Due to difficulties in staffing targeted subject areas, school administrators often find themselves forced to assign teachers to positions or subject areas for which they may not be certified. For example, a recent articlein Education Week reported that California’s Commission on Teacher Credentialing found more than 11,000 out-of-field teachers of English-language learners from 2003 to 2007—more than 50 percent of the total out-of-field instructors reported statewide. In order to address this problem, some states have implemented policies to regulate the numbers of out-of-field and uncertified teachers in all K-12 schools. In Quality Counts 2008, the EPE Research Center found that 32 states had at least one policy in place to limit out-of-field teaching during the 2007-08 school year.

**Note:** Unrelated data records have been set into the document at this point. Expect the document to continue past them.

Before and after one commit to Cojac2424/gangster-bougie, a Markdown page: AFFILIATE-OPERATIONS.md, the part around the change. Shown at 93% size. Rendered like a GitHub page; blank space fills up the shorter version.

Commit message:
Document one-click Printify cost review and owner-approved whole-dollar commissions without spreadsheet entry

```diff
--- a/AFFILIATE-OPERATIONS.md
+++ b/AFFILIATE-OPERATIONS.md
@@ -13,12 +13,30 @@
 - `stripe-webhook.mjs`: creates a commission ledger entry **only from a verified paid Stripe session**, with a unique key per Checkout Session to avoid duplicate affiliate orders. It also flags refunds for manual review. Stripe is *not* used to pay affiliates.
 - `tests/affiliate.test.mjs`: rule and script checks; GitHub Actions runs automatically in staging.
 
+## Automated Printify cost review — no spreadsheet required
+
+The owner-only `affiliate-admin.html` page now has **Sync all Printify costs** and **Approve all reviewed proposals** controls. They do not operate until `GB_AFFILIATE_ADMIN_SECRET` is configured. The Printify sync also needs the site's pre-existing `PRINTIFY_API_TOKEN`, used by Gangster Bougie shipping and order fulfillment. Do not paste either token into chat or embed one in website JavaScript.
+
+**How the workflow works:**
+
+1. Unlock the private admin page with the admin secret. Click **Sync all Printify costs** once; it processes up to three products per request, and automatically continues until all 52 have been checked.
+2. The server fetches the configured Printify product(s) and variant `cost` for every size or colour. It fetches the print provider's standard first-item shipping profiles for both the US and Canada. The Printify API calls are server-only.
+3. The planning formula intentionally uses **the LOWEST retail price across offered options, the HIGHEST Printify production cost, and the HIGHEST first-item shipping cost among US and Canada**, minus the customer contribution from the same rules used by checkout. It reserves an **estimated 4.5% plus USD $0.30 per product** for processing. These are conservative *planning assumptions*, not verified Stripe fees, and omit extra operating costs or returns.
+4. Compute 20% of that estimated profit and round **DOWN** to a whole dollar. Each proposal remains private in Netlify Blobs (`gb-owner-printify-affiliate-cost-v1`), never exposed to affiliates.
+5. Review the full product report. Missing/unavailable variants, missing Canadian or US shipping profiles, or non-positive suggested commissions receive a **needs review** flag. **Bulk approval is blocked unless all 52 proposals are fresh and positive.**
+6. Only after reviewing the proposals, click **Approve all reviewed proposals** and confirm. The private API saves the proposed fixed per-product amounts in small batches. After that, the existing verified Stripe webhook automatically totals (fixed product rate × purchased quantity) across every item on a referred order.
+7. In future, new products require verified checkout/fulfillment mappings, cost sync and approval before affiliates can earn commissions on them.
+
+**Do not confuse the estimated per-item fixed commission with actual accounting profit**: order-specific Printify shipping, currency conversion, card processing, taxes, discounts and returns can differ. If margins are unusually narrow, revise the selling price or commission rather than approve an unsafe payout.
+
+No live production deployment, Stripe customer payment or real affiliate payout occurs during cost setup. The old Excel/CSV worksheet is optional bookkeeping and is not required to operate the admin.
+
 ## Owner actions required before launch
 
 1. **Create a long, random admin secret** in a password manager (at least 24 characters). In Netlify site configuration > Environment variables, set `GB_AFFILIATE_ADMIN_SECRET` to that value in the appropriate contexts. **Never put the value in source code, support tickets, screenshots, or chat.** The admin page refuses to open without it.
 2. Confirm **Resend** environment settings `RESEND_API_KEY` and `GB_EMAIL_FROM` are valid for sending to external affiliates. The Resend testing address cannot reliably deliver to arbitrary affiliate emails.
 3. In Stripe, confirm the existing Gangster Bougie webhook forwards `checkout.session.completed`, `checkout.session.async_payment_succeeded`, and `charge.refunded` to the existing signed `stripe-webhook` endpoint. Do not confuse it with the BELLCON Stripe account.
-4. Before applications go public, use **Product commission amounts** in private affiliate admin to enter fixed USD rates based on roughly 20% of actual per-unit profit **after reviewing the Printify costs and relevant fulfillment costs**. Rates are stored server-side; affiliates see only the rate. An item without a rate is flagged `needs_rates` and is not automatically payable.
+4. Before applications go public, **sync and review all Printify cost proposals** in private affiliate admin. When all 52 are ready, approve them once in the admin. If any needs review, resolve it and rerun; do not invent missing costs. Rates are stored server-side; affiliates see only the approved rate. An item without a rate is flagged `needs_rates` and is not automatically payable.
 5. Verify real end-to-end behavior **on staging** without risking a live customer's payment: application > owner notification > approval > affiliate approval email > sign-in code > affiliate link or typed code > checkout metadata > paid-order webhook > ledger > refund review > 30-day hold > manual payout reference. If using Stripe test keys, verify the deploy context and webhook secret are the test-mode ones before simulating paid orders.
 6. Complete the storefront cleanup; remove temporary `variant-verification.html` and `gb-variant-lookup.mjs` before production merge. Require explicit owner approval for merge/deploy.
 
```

Eleven states place limitations on the exceptions that might allow teachers to instruct out-of-field, at least on a temporary basis. Nine states require that out-of-field teachers earn an alternative certification or accreditation. Five states notify parents about out-of-field or uncertified teachers, while four states have a ban or cap on the number of out-of-field teachers permitted. Other measures, including a school and district accountability provisions or the imposition of financial penalties, have been enacted in seven states.
For more state-by-state data on teacher qualifications and other topics, search the EPE Research Center’s Education Countsdatabase.